After taking the time to explore things—like how money actually made me feel, what emotions it evoked, what I learned from my parents around money, the role money played in my house as a child, what my relationship with money was, how I used money—I discovered and recognized my own money story.
I started to uncover my true values. I realized how I was spending my time and how my money wasn’t in line with the most important things to me, and that the last thing I needed was more personal finance information. My soul was seeking more than “how to save more” and “how to invest more.”
I believe when we understand our relationship with money and know what’s important to us, our entire framework around finances changes in a healthy manner. It’s there, from that healthy space, that we can experience financial independence.
What’s the worst money advice you’ve ever received?
Anything that starts out with “if you wanna double your money quickly, do this…” For many, getting rich quickly has always been this cool, sexy aspiration. It seems as though, with our emerging love for instant gratification—thanks social media!—making money and doubling your money isn’t good to do if it takes time. Instead, we obsess over finding ways, strategies, and programs—you name it—that promise to get you rich quickly.
Not only is it bad advice when someone promises you instant or quick above-average returns, but it focuses us on the wrong things. Money wasn’t—and isn’t—the purpose of life. Sure, it is essential and makes life easier; however, when we are obsessing over how much money we need to make, we forget to do the very thing that makes life “rich” and enjoyable to live.
Let’s first find out what we want from this beautiful life, and then use appropriate and proven tools such as investing that have worked for decades to enjoy the process and stop fixating on the end. Because, when does the end really come? All we have is the process or the journey.
Would you rather receive a large sum of money all at once or a smaller amount regularly for life?

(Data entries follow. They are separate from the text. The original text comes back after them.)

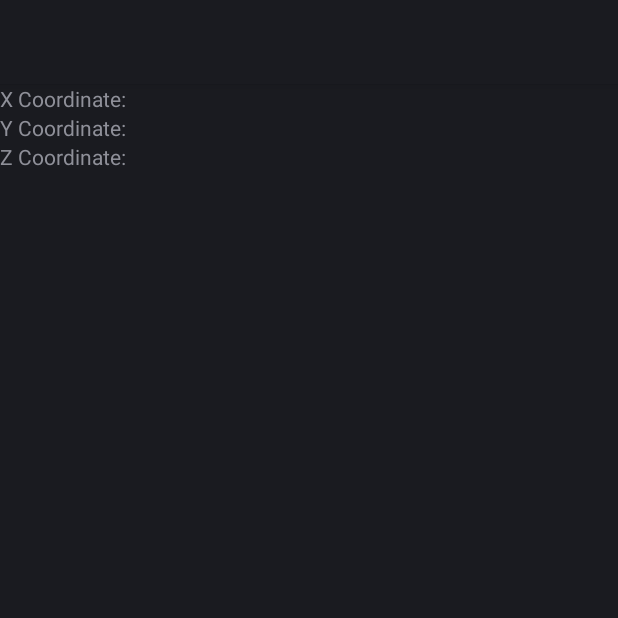
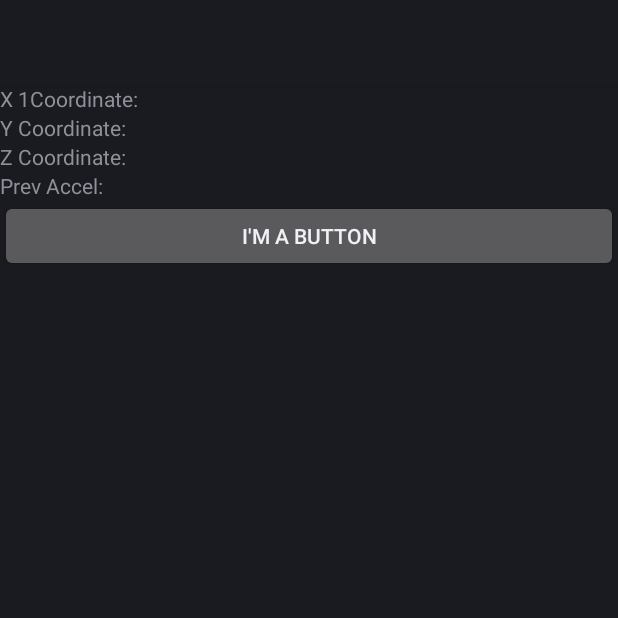
Before and after one commit to eoin-cr/PedalToTheMetal, an Android app: the screen it shows after launch (AccelerometerActivity), on a phone screen of 412 x 824 dp, the top half of it. Run offline under Robolectric (Android 15) with nearby library versions, the phone set to English and light mode, and no system bars.

Commit message:
Using linear accel now, and created a button that doesn't do anything

```diff
--- a/app/src/main/java/com/example/accelerometerstorer/AccelerometerActivity.java
+++ b/app/src/main/java/com/example/accelerometerstorer/AccelerometerActivity.java
@@ -1,12 +1,19 @@
 package com.example.accelerometerstorer;
 
 import android.app.Activity;
+import android.content.Context;
 import android.hardware.Sensor;
 import android.hardware.SensorEvent;
 import android.hardware.SensorEventListener;
 import android.hardware.SensorManager;
 import android.os.Bundle;
+import android.util.Log;
 import android.widget.TextView;
+
+import java.io.IOException;
+import java.io.OutputStreamWriter;
+import java.util.ArrayList;
+import java.util.List;
 
 public class AccelerometerActivity extends Activity implements SensorEventListener {
     private SensorManager sensorManager;
@@ -14,6 +21,9 @@ public class AccelerometerActivity extends Activity implements SensorEventListen
     TextView xCoor; // declare X axis object
     TextView yCoor; // declare Y axis object
     TextView zCoor; // declare Z axis object
+    List<Float[]> previousAccelerations = new ArrayList<>();
+    String previousAccelerationString = "";
+    TextView previousAccelerationsTextView;
 
     @Override
     public void onCreate(Bundle savedInstanceState){
@@ -28,7 +38,7 @@ public class AccelerometerActivity extends Activity implements SensorEventListen
         sensorManager=(SensorManager)getSystemService(SENSOR_SERVICE);
         // add listener. The listener will be  (this) class
         sensorManager.registerListener(this,
-                sensorManager.getDefaultSensor(Sensor.TYPE_ACCELEROMETER),
+                sensorManager.getDefaultSensor(Sensor.TYPE_LINEAR_ACCELERATION),
                 SensorManager.SENSOR_DELAY_NORMAL);
 
 
@@ -41,16 +51,31 @@ public class AccelerometerActivity extends Activity implements SensorEventListen
     public void onSensorChanged(SensorEvent event){
 
         // check sensor type
-        if(event.sensor.getType()==Sensor.TYPE_ACCELEROMETER){
+        if(event.sensor.getType()==Sensor.TYPE_LINEAR_ACCELERATION){
 
             // assign directions
             float x=event.values[0];
             float y=event.values[1];
             float z=event.values[2];
+//            previousAccelerations.add(new Float[]{x, y, z});
 
             xCoor.setText("X: "+x);
             yCoor.setText("Y: "+y);
             zCoor.setText("Z: "+z);
+//            previousAccelerationString += previousAccelerations.get(previousAccelerations.size()-1);
+//            previousAccelerationsTextView.setText(previousAccelerationString);
+
+        }
+    }
+
+    private void writeToFile(String data, Context context) {
+        try {
+            OutputStreamWriter outputStreamWriter = new OutputStreamWriter(context.openFileOutput("config.txt", Context.MODE_PRIVATE));
+            outputStreamWriter.write(data);
+            outputStreamWriter.close();
+        }
+        catch (IOException e) {
+            Log.e("Exception", "File write failed: " + e.toString());
         }
     }
 }
--- a/app/src/main/res/layout/main.xml
+++ b/app/src/main/res/layout/main.xml
@@ -7,7 +7,7 @@ android:layout_height="fill_parent">
 <TableRow>
     <TextView
         android:id="@+id/xcoor"
-        android:text="X Coordinate: "
+        android:text="X 1Coordinate: "
         android:layout_width="wrap_content"
         android:layout_height="wrap_content"
         />
@@ -31,4 +31,19 @@ android:layout_height="fill_parent">
         />
 </TableRow>
 
+<TableRow>
+    <TextView
+        android:id="@+id/previousAccelerationsTextView"
+        android:text="Prev Accel: "
+        android:layout_width="wrap_content"
+        android:layout_height="wrap_content"
+        />
+</TableRow>
+
+<Button
+    android:id="@+id/supabutton"
+    android:layout_width="wrap_content"
+    android:layout_height="wrap_content"
+    android:text="I'm a button" />
+
 </TableLayout>
```
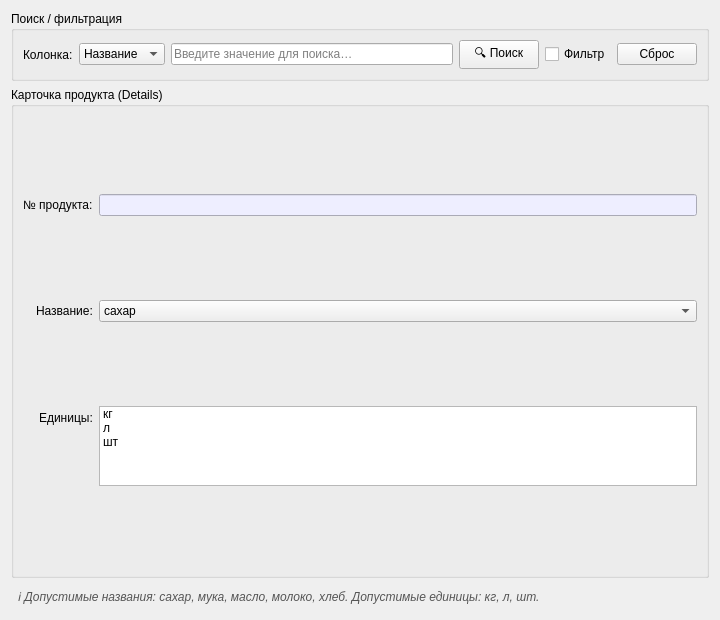
First picture: the form in ui/product_details_form.ui, repository klmnkv/lab3, before the edit.
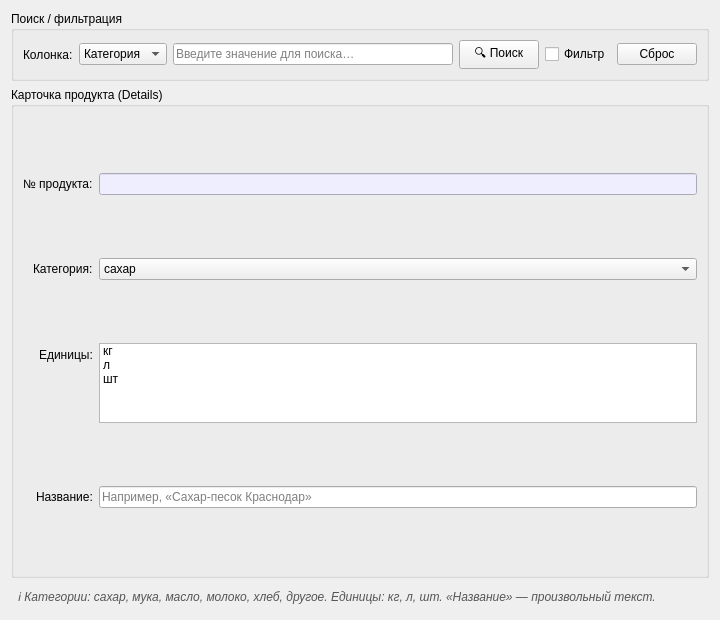
Second picture: the form after the edit.

Commit message: Align schema and Product forms with new category column

What changed in the file:
```diff
--- a/ui/product_details_form.ui
+++ b/ui/product_details_form.ui
@@ -29,6 +29,9 @@
       </item>
       <item>
        <widget class="QComboBox" name="comboColumn">
+        <item>
+         <property name="text"><string>Категория</string></property>
+        </item>
         <item>
          <property name="text"><string>Название</string></property>
         </item>
@@ -101,8 +104,8 @@
         <!-- Название — ComboBox, т.к. поле ограничено CHECK-условием
              ('сахар','мука','масло','молоко','хлеб') -->
         <item row="1" column="0">
-         <widget class="QLabel" name="lblName">
-          <property name="text"><string>Название:</string></property>
+         <widget class="QLabel" name="lblCategory">
+          <property name="text"><string>Категория:</string></property>
          </widget>
         </item>
         <item row="1" column="1">
@@ -137,6 +140,21 @@
           <item><property name="text"><string>шт</string></property></item>
          </widget>
         </item>
+
+        <!-- Название — произвольный текст (опционально) -->
+        <item row="3" column="0">
+         <widget class="QLabel" name="lblName">
+          <property name="text"><string>Название:</string></property>
+         </widget>
+        </item>
+        <item row="3" column="1">
+         <widget class="QLineEdit" name="editName">
+          <property name="placeholderText">
+           <string>Например, «Сахар-песок Краснодар»</string>
+          </property>
+          <property name="clearButtonEnabled"><bool>true</bool></property>
+         </widget>
+        </item>
        </layout>
       </item>
      </layout>
@@ -146,7 +164,7 @@
    <item>
     <widget class="QLabel" name="labelHint">
      <property name="text">
-      <string>ℹ️ Допустимые названия: сахар, мука, масло, молоко, хлеб. Допустимые единицы: кг, л, шт.</string>
+      <string>ℹ️ Категории: сахар, мука, масло, молоко, хлеб, другое. Единицы: кг, л, шт. «Название» — произвольный текст.</string>
      </property>
      <property name="wordWrap"><bool>true</bool></property>
      <property name="styleSheet">
```
Left out of the diff: 9 changed lines with no effect on the pictures. The commit also changes 9 other files.
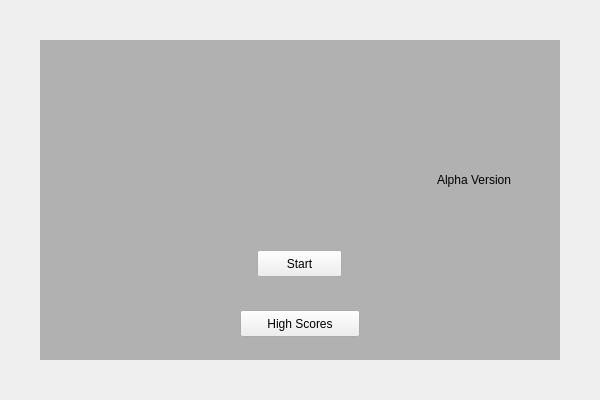
Qt form titlescreen.ui (bstee615/project) before a commit.
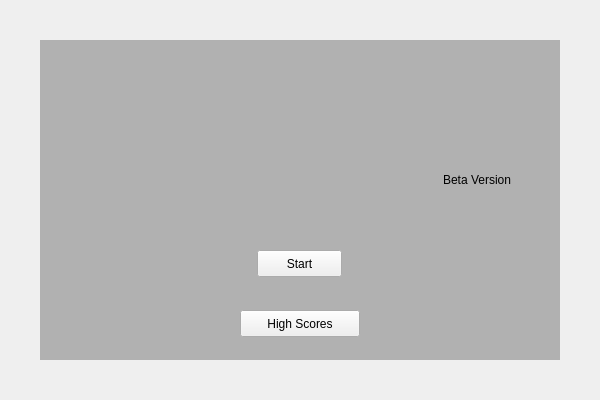
The same form after that commit. Icons and pictures are not drawn.

Patch:
```diff
--- a/titlescreen.ui
+++ b/titlescreen.ui
@@ -74,7 +74,7 @@
     <string notr="true">font: 7pt &quot;Droid Sans&quot;;</string>
    </property>
    <property name="text">
-    <string>Alpha Version</string>
+    <string>Beta Version</string>
    </property>
    <property name="alignment">
     <set>Qt::AlignRight|Qt::AlignTrailing|Qt::AlignVCenter</set>
```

So many variables! Keeping it simple, leaving out taxes, time value or money, etc., I would take the lump sum. I would spend a little bit on my family and friends, take a couple of fantastic trips and then set up a smaller monthly income for life.